Connie Hahn, DO answered:An estimated 10% of the population in northern latitudes such as Montana suffers from SAD, or seasonal affect disorder. During childbearing years women outnumber men four to one, but after age 65 the condition affects both sexes equally. Biological causes include theories involving circadian rhythm, retinal sensitivity to light, and brain neurotransmitters such as serotonin. Physicians also consider patients’ vulnerability to stress and if they have a close relative with a history of depression.
Medical diagnosis relies on the presence of two major depressive episodes over the past two years, with a seasonal relationship, along with full resolution of symptoms at a particular time of year, among other criteria.
Today we have good news. Treatment for SAD is very effective. There are three choices that all show equal efficacy: Light Therapy, Medication, and Cognitive Behavior Therapy (CBT) by a licensed mental health professional or psychiatrist. Furthermore, there is evidence that when any or all of these are combined, they work synergistically!
Light therapy, according to the Canadian Consensus Guidelines, is a light source of 10,000 lux of white fluorescent light without ultraviolet wavelengths. It should be positioned 12-18 inches from the skin for 30 minutes every morning. While eyes should be open, it is not necessary to stare into the light. Individuals with preexisting retinal disease first should have an eye exam by an ophthalmologist. After remission of SAD symptoms is achieved, the dose of light can be tapered for the remainder of winter. In following years, prevention can begin in early fall.
If you are interested in medication and/or CBT, it is best to check with your primary care provider for his or her recommendations. It is also thought that CBT acts as prevention in coming winter seasons. By comparison, drug or supplement therapy can act quickly, but are only effective while taken.

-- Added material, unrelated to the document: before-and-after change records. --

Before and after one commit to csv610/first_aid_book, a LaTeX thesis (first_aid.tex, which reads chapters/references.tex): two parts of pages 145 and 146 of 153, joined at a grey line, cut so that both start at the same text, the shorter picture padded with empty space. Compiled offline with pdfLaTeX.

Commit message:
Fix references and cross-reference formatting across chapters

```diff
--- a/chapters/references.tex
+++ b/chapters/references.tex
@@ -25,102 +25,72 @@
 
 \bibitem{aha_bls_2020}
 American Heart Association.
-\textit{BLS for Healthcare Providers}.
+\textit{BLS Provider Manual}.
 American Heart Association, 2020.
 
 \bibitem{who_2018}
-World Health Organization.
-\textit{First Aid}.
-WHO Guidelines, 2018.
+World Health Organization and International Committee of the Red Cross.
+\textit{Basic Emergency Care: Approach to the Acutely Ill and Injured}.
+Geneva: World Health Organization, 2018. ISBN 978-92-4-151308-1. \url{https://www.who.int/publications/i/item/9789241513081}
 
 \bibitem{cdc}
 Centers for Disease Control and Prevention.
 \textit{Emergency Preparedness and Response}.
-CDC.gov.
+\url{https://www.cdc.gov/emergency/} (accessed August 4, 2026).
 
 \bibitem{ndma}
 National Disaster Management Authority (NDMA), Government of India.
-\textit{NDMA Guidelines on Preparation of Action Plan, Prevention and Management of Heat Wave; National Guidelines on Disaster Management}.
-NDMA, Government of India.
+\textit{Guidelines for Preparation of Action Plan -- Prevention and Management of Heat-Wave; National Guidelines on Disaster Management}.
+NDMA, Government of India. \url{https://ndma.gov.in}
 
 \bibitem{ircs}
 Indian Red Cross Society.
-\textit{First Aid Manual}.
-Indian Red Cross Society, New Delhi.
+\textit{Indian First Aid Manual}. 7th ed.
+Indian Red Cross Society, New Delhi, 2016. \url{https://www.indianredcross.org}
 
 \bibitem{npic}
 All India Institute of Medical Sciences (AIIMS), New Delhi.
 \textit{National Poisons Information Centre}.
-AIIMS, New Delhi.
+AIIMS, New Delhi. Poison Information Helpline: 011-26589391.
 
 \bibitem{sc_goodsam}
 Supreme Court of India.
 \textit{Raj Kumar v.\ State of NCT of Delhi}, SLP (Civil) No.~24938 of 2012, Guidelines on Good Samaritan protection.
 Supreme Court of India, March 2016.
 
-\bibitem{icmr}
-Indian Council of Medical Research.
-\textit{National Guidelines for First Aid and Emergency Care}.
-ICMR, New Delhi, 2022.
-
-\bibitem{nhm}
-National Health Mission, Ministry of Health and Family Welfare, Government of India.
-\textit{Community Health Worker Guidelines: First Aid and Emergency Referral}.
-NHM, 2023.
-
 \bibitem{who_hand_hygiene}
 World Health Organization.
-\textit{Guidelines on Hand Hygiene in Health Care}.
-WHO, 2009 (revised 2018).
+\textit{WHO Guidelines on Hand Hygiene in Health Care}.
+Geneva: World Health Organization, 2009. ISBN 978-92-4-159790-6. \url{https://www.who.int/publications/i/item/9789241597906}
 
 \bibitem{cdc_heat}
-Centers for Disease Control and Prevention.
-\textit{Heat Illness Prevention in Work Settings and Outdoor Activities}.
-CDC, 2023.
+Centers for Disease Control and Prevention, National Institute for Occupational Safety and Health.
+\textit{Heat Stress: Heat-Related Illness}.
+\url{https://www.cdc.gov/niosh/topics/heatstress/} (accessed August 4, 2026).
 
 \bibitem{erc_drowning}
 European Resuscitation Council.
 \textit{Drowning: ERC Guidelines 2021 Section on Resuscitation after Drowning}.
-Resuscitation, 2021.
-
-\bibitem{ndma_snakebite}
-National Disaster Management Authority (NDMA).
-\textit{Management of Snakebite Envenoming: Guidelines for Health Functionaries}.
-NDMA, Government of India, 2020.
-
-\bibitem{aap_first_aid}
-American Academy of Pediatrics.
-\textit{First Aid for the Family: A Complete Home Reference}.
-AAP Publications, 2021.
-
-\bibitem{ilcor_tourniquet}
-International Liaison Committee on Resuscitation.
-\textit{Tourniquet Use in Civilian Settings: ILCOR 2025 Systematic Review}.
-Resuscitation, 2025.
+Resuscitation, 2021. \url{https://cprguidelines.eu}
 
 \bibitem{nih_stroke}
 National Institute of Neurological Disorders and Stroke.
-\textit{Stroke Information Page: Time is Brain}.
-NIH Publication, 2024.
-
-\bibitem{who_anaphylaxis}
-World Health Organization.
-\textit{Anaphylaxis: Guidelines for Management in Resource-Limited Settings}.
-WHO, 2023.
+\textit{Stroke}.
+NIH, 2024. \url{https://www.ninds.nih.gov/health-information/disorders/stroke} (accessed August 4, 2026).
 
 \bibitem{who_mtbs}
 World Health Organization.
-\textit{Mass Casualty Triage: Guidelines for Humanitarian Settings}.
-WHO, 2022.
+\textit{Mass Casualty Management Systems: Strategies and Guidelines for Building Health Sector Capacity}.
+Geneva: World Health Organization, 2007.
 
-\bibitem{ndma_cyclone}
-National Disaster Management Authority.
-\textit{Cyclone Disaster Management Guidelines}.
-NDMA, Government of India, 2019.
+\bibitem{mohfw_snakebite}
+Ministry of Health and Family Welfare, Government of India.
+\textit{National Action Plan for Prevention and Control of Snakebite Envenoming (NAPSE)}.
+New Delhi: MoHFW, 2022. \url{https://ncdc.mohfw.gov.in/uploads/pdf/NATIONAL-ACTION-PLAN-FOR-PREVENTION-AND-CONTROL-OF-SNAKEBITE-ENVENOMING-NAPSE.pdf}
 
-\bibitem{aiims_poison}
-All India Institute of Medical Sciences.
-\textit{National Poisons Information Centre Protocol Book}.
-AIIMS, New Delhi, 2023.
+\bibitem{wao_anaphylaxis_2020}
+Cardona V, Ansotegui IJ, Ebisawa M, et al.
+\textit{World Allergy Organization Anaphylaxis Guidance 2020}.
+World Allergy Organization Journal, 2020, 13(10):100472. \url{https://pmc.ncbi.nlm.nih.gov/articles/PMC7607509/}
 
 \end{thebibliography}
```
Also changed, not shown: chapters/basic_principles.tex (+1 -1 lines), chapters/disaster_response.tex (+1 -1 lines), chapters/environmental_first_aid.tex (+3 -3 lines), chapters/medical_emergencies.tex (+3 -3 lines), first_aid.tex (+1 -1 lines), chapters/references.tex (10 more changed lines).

More good news is that simple lifestyle adjustments work to prevent SAD. These include 30 minutes or more of aerobic exercise daily, good spiritual health, practicing relaxation and stress management techniques like yoga and meditation, as well as getting outside, even on cloudy days! So don't settle for less that 100% of your full mental health…you're worth it.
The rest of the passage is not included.